Records for the task —
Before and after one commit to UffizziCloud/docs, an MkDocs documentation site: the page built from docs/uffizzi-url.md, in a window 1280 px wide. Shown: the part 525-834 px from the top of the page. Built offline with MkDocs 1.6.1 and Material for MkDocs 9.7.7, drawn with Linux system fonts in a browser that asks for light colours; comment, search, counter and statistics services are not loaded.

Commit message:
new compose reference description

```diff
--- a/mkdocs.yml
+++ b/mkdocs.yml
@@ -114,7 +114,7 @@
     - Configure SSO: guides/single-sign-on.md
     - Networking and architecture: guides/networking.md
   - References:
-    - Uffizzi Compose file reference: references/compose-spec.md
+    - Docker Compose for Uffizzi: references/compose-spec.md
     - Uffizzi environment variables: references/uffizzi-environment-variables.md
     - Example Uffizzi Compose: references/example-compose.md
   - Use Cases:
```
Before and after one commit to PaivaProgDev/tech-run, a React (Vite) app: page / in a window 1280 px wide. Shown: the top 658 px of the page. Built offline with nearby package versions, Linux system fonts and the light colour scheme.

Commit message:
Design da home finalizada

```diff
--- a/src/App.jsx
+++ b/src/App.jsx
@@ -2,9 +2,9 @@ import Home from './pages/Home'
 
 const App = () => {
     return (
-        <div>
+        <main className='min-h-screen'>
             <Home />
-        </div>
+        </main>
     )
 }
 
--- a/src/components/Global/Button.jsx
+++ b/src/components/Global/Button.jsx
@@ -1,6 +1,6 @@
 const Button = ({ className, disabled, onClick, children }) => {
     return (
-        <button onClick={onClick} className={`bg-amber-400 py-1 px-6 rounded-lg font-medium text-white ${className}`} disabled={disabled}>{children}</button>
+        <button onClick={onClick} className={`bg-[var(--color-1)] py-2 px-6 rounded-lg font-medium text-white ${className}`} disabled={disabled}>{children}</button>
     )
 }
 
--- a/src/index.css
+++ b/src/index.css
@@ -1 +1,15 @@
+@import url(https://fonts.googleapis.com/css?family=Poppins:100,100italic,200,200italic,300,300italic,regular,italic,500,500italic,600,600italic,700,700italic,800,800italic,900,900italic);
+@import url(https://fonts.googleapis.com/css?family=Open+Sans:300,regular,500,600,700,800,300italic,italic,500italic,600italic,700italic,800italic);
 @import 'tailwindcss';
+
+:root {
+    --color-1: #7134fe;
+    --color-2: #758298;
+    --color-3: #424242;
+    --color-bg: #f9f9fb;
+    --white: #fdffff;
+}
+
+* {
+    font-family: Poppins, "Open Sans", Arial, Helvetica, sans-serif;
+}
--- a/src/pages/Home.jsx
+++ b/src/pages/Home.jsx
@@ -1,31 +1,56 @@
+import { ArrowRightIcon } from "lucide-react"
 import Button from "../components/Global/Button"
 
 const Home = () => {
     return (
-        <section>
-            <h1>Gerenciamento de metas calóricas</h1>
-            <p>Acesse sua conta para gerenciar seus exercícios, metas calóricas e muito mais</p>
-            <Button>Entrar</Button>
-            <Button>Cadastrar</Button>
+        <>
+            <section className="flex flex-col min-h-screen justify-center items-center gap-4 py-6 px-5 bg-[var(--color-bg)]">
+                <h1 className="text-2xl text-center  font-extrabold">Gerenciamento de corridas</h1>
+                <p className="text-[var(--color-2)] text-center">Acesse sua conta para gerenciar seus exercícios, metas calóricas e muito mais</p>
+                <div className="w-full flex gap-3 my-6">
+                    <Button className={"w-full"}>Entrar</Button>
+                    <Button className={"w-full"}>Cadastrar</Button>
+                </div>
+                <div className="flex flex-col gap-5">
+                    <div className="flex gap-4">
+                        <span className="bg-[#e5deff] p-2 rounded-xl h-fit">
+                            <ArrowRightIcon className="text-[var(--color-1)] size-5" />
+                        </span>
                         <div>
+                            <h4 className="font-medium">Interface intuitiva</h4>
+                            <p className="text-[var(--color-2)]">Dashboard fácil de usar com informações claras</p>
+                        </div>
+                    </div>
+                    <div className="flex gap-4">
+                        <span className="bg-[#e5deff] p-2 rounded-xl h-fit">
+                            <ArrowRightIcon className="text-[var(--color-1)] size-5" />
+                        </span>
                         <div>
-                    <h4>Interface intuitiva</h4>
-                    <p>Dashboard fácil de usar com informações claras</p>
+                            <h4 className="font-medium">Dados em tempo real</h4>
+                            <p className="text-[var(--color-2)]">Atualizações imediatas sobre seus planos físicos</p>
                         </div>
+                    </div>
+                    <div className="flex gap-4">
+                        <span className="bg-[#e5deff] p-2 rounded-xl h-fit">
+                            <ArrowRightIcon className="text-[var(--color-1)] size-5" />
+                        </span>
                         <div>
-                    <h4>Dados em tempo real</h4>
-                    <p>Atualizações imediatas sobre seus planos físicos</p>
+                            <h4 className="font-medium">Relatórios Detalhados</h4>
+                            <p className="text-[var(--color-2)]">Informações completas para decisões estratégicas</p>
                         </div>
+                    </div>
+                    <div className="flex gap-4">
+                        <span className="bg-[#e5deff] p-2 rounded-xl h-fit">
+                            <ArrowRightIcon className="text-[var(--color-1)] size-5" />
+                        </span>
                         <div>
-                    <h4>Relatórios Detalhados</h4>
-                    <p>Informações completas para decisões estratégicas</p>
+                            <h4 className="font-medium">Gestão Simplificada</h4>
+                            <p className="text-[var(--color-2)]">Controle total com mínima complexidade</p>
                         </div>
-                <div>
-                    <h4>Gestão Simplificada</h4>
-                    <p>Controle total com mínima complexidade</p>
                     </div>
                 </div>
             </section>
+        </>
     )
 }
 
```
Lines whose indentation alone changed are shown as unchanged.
---
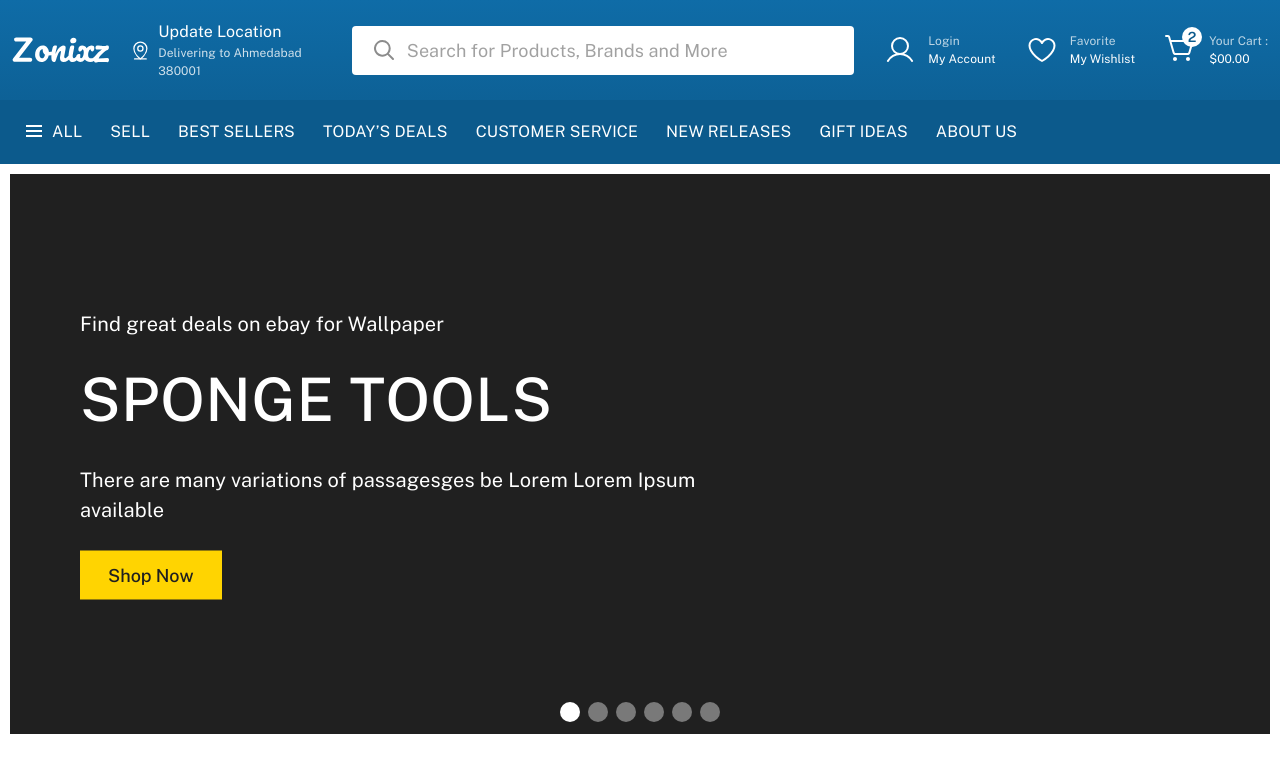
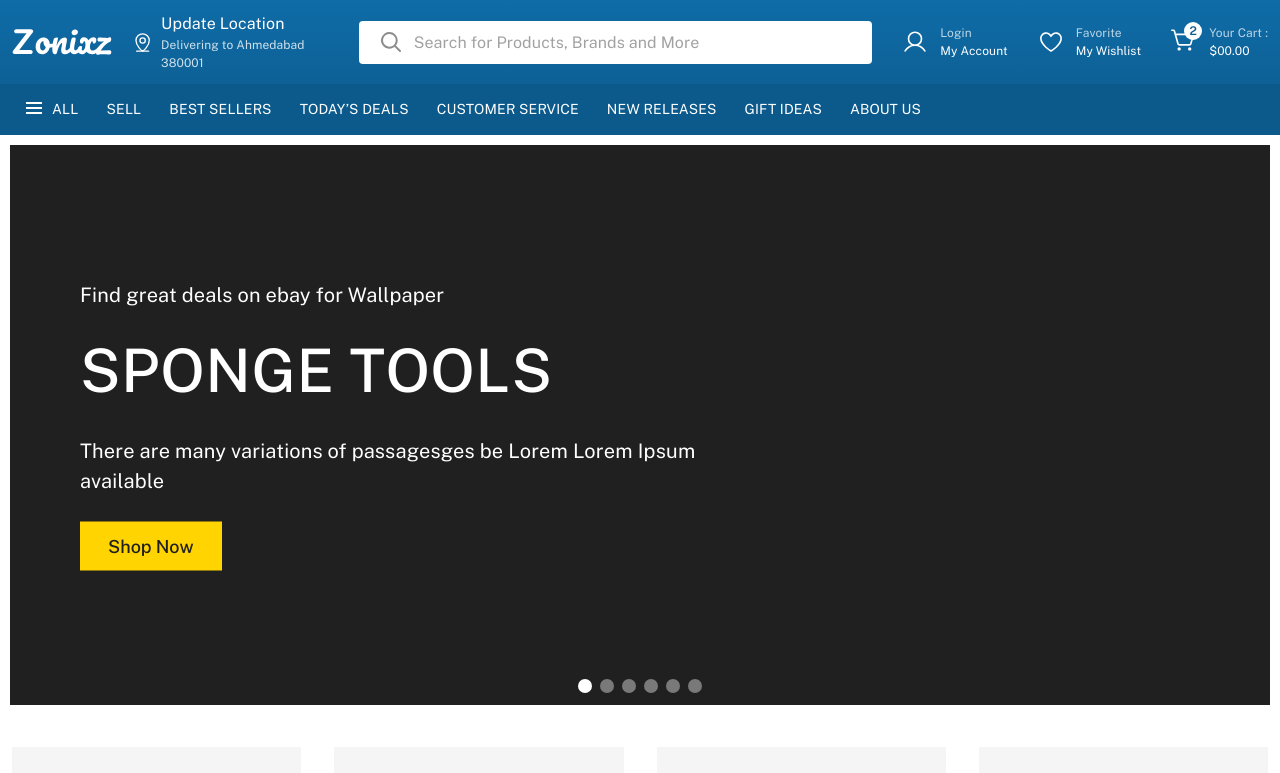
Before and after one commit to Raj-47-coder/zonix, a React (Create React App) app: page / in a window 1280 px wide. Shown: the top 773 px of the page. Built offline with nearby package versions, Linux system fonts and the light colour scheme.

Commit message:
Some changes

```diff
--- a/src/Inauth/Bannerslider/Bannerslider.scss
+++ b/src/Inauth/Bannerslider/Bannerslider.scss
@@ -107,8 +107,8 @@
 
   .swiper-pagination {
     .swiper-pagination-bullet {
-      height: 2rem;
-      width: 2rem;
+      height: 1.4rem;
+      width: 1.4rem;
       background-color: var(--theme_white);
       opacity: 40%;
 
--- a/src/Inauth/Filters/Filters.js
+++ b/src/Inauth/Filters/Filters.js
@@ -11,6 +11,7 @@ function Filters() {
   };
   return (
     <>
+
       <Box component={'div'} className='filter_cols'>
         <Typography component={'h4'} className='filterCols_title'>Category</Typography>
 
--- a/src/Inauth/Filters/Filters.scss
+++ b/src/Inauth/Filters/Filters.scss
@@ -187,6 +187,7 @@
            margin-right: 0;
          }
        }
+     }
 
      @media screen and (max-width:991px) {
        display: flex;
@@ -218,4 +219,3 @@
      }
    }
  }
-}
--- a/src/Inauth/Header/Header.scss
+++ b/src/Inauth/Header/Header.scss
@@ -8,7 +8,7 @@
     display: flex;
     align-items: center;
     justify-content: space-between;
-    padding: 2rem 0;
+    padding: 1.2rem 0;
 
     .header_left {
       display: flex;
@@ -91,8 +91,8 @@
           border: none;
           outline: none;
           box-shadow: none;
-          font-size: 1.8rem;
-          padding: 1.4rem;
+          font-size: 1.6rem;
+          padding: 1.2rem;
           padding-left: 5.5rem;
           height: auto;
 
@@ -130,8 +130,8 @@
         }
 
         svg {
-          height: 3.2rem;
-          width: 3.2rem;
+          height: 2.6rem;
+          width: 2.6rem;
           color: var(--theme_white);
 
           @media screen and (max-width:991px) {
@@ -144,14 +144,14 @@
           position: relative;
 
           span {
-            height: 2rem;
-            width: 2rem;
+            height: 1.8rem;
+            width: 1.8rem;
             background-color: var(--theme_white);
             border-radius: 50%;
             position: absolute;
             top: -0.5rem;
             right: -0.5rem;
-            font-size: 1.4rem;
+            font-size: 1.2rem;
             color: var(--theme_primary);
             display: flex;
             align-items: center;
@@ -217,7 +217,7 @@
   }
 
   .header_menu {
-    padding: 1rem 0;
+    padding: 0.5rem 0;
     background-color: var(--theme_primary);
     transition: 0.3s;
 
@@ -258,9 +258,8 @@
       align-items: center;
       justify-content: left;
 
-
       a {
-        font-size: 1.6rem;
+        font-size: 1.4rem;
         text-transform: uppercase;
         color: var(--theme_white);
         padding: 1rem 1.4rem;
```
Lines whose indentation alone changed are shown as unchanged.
---
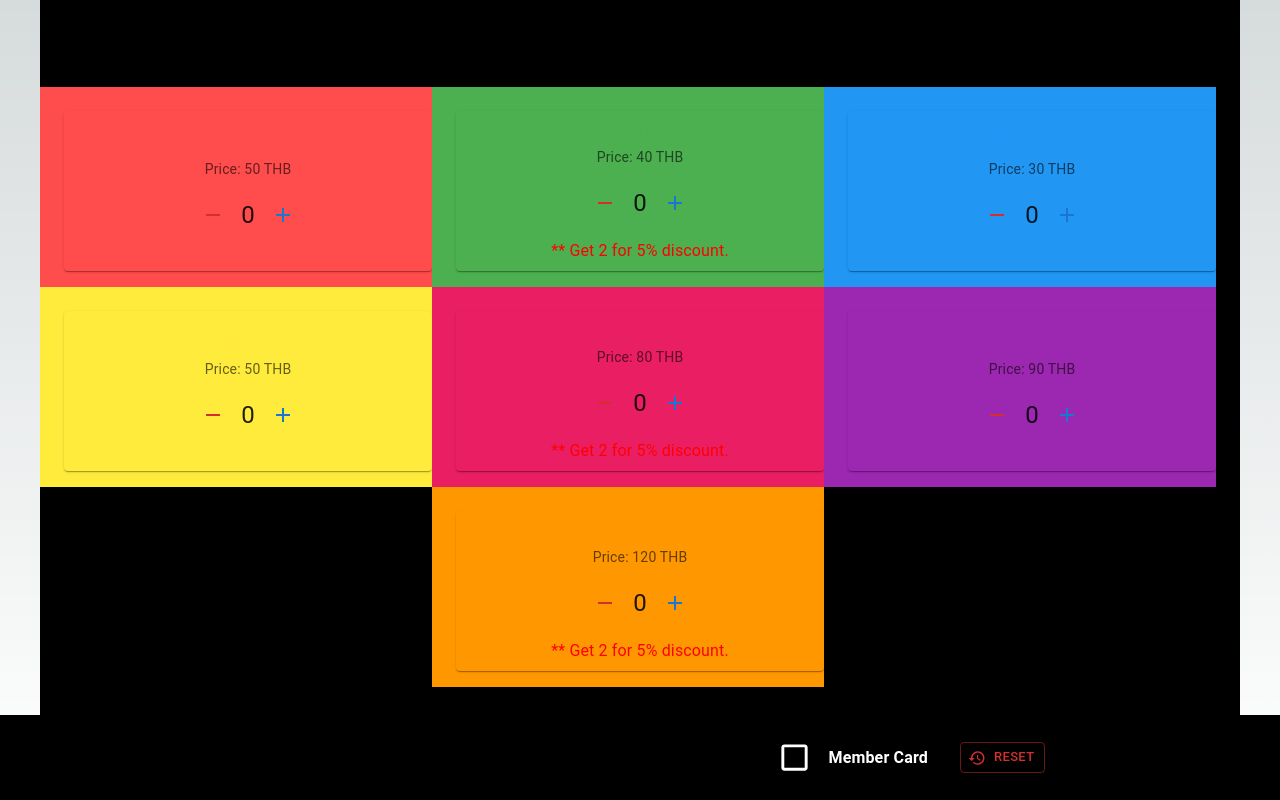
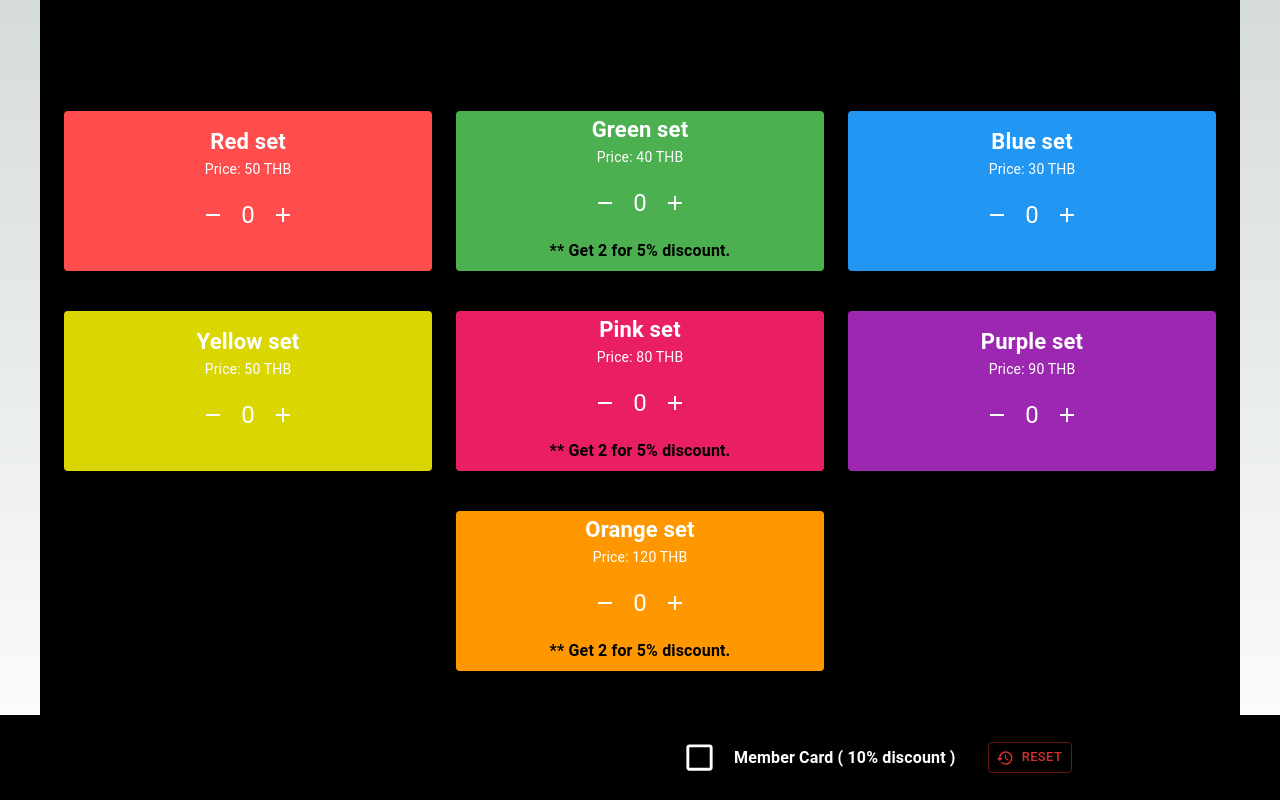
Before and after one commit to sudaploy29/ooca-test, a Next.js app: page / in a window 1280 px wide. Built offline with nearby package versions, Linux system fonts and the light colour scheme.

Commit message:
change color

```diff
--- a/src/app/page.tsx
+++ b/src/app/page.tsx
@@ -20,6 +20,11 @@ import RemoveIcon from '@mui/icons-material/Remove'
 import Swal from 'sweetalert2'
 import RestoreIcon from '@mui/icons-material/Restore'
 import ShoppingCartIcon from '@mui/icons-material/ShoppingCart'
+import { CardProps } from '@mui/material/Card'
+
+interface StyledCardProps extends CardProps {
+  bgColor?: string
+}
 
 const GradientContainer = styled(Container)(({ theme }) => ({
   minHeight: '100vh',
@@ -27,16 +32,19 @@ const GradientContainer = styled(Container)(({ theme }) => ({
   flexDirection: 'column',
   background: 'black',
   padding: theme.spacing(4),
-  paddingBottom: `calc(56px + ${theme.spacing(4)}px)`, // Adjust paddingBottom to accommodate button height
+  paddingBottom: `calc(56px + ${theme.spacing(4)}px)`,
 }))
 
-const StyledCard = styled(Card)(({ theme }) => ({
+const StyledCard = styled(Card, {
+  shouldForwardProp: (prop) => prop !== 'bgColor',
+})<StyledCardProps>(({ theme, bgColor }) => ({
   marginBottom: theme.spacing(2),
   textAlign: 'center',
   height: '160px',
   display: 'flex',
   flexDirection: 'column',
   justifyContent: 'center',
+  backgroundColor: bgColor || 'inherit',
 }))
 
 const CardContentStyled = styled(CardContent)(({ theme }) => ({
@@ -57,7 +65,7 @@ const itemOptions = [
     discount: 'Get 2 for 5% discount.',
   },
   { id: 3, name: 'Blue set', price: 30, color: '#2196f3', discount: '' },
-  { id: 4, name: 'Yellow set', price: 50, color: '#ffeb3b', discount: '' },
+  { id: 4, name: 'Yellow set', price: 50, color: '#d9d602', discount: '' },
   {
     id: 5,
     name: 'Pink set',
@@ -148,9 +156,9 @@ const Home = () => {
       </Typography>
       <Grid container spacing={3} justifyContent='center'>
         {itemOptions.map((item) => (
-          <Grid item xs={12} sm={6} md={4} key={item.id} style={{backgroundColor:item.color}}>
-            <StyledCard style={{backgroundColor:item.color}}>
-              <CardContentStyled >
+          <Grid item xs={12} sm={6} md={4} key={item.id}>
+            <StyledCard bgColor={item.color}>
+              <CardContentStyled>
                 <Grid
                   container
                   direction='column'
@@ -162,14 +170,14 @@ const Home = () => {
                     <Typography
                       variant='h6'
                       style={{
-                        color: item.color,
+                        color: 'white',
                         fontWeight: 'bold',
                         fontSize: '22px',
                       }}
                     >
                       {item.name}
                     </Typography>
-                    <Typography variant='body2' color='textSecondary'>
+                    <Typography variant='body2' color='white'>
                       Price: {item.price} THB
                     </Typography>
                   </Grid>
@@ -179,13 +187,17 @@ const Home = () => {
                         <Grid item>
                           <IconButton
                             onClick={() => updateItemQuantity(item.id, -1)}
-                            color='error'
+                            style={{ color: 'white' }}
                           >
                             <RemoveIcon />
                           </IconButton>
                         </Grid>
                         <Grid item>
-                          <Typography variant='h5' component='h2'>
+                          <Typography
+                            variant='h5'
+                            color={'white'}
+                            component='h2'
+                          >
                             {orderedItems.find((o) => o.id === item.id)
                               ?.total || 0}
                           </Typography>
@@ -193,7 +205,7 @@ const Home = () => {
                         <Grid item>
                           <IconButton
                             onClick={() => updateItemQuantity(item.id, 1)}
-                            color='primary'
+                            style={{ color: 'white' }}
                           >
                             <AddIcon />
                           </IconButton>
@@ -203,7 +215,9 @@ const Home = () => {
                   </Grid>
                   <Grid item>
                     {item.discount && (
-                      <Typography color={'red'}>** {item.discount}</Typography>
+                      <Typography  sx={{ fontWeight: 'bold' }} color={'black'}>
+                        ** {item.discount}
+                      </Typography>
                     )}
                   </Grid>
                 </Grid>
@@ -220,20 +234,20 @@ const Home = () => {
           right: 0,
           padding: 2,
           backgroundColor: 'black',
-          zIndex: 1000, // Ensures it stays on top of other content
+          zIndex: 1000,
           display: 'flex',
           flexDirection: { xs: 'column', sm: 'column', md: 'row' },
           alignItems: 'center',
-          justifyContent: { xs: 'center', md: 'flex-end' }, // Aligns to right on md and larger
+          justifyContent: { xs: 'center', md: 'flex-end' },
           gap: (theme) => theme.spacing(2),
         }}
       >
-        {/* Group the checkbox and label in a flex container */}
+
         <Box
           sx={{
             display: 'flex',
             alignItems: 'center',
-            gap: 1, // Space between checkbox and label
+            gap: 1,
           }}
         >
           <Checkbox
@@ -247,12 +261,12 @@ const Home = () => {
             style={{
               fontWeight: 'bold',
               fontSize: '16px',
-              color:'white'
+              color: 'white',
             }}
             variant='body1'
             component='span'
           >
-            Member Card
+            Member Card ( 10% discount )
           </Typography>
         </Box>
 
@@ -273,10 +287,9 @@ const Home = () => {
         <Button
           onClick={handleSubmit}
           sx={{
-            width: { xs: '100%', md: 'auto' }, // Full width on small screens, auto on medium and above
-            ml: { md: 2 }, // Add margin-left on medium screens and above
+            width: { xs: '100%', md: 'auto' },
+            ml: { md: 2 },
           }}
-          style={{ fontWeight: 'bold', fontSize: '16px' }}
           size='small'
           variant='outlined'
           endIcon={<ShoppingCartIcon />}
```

Your goal — Output each line of the listing in which the string "system" is found.

Your response —
Before and after one commit to UffizziCloud/docs, an MkDocs documentation site: the page built from docs/uffizzi-url.md, in a window 1280 px wide. Shown: the part 525-834 px from the top of the page. Built offline with MkDocs 1.6.1 and Material for MkDocs 9.7.7, drawn with Linux system fonts in a browser that asks for light colours; comment, search, counter and statistics services are not loaded.
Before and after one commit to PaivaProgDev/tech-run, a React (Vite) app: page / in a window 1280 px wide. Shown: the top 658 px of the page. Built offline with nearby package versions, Linux system fonts and the light colour scheme.
Before and after one commit to Raj-47-coder/zonix, a React (Create React App) app: page / in a window 1280 px wide. Shown: the top 773 px of the page. Built offline with nearby package versions, Linux system fonts and the light colour scheme.
Before and after one commit to sudaploy29/ooca-test, a Next.js app: page / in a window 1280 px wide. Built offline with nearby package versions, Linux system fonts and the light colour scheme.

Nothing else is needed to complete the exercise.